In an attempt to avoid application of Section 304, Parent might try to create a subsidiary, S3, under S2. The new subsidiary has no earnings and profits, so when it engages in a purchase of S1 stock from Parent, the Sections 304 and 302 analysis dictates that the ending point will be a return of basis (or capital gain) rather than a taxable dividend. However, Section 1.304-4 comes into play and disregards S3, provided that one of the principal purposes of the transaction was avoidance of Section 304. If S3 is disregarded, then the deemed acquiring corporation is its  parent S2, negating the use of a new subsidiary to sidestep S2’s earnings and profits.

Because Section 304 draws earnings and profits from both the acquiring corporation and the issuing corporation, Section 1.304-4 can create a deemed issuing corporation as well as a deemed acquiring corporation. If Parent had created S4 under S1 and S2 purchased the S4 stock (with a principal purpose of Section 304 avoidance), then Section 1.304-4 would disregard S4 and deem S1 the issuing corporation for earnings and profits purposes.


Treasury Regulation Section 1.304-4 primarily creates a limitation for multinational corporate groups who have the need to make repatriating distributions and are not able to rely on the dividends received deduction.
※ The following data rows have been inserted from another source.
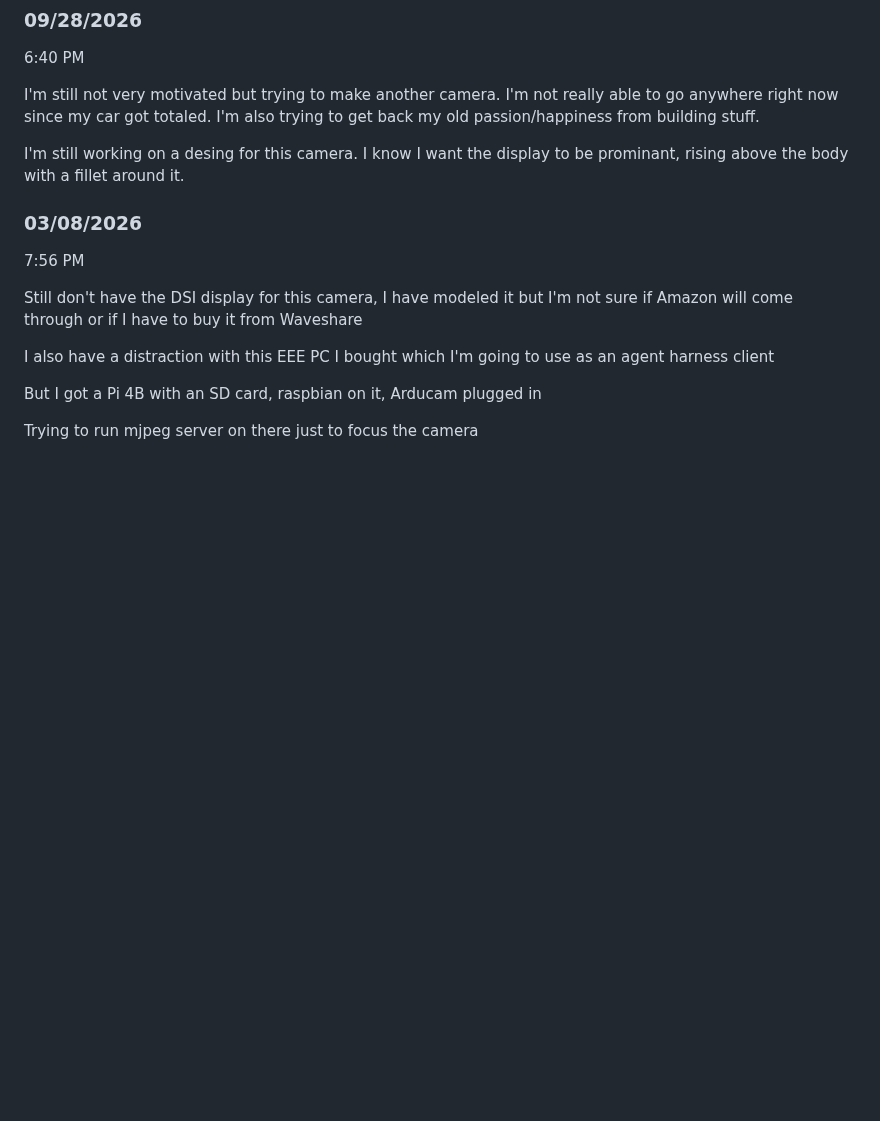
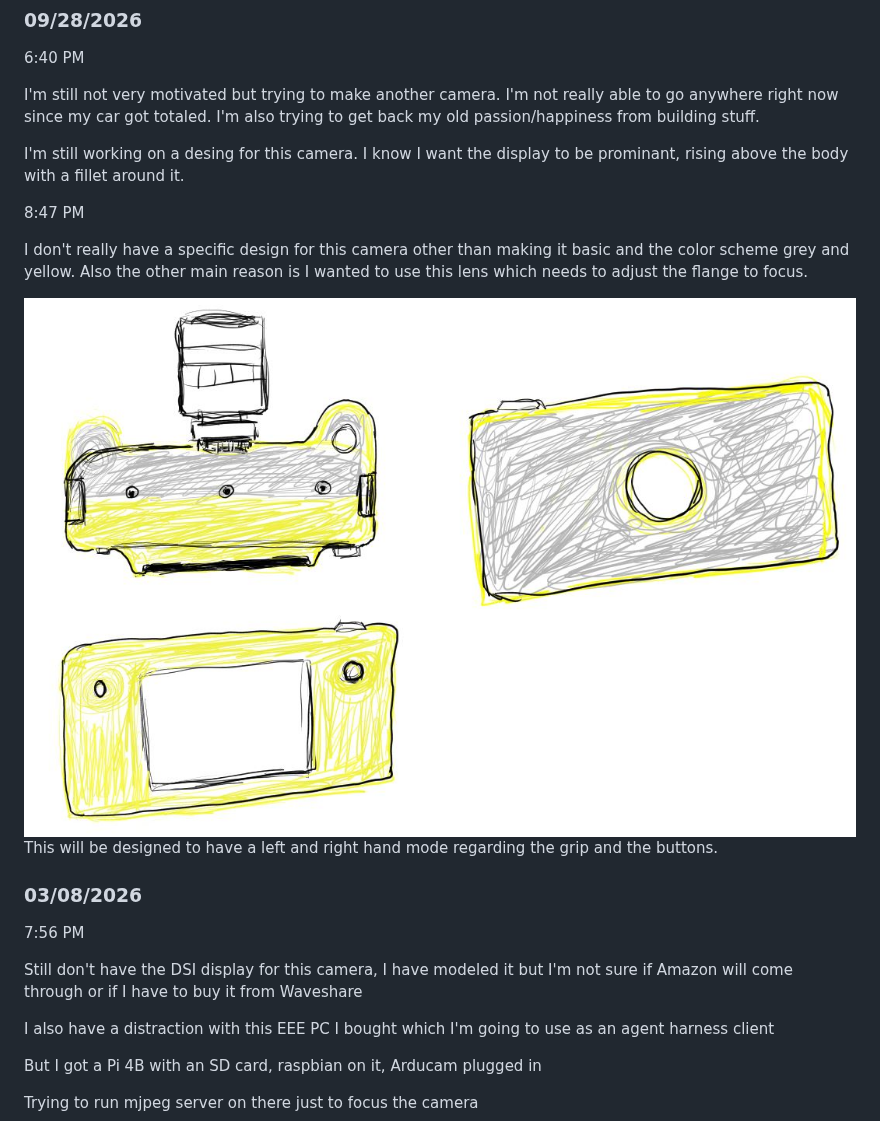
Before and after one commit to jdc-cunningham/jdc35-camera, a Markdown page: DEVLOG.md, the part around the change. GitHub-like rendering; pictures changed too: devlog-images/basic-design.JPG (added); blank space fills up the shorter version.

Commit message:
doodle

```diff
--- a/DEVLOG.md
+++ b/DEVLOG.md
@@ -21,6 +21,14 @@
 I'm still not very motivated but trying to make another camera. I'm not really able to go anywhere right now since my car got totaled. I'm also trying to get back my old passion/happiness from building stuff.
 
 I'm still working on a desing for this camera. I know I want the display to be prominant, rising above the body with a fillet around it.
+
+8:47 PM
+
+I don't really have a specific design for this camera other than making it basic and the color scheme grey and yellow. Also the other main reason is I wanted to use this lens which needs to adjust the flange to focus.
+
+<img src="./devlog-images/basic-design.JPG"/>
+
+This will be designed to have a left and right hand mode regarding the grip and the buttons.
 
 ### 03/08/2026
 
```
While such multinational groups should engage in thoughtful tax planning, this finalized regulation limits the use of new subsidiaries simply to evade the earnings and profits rules.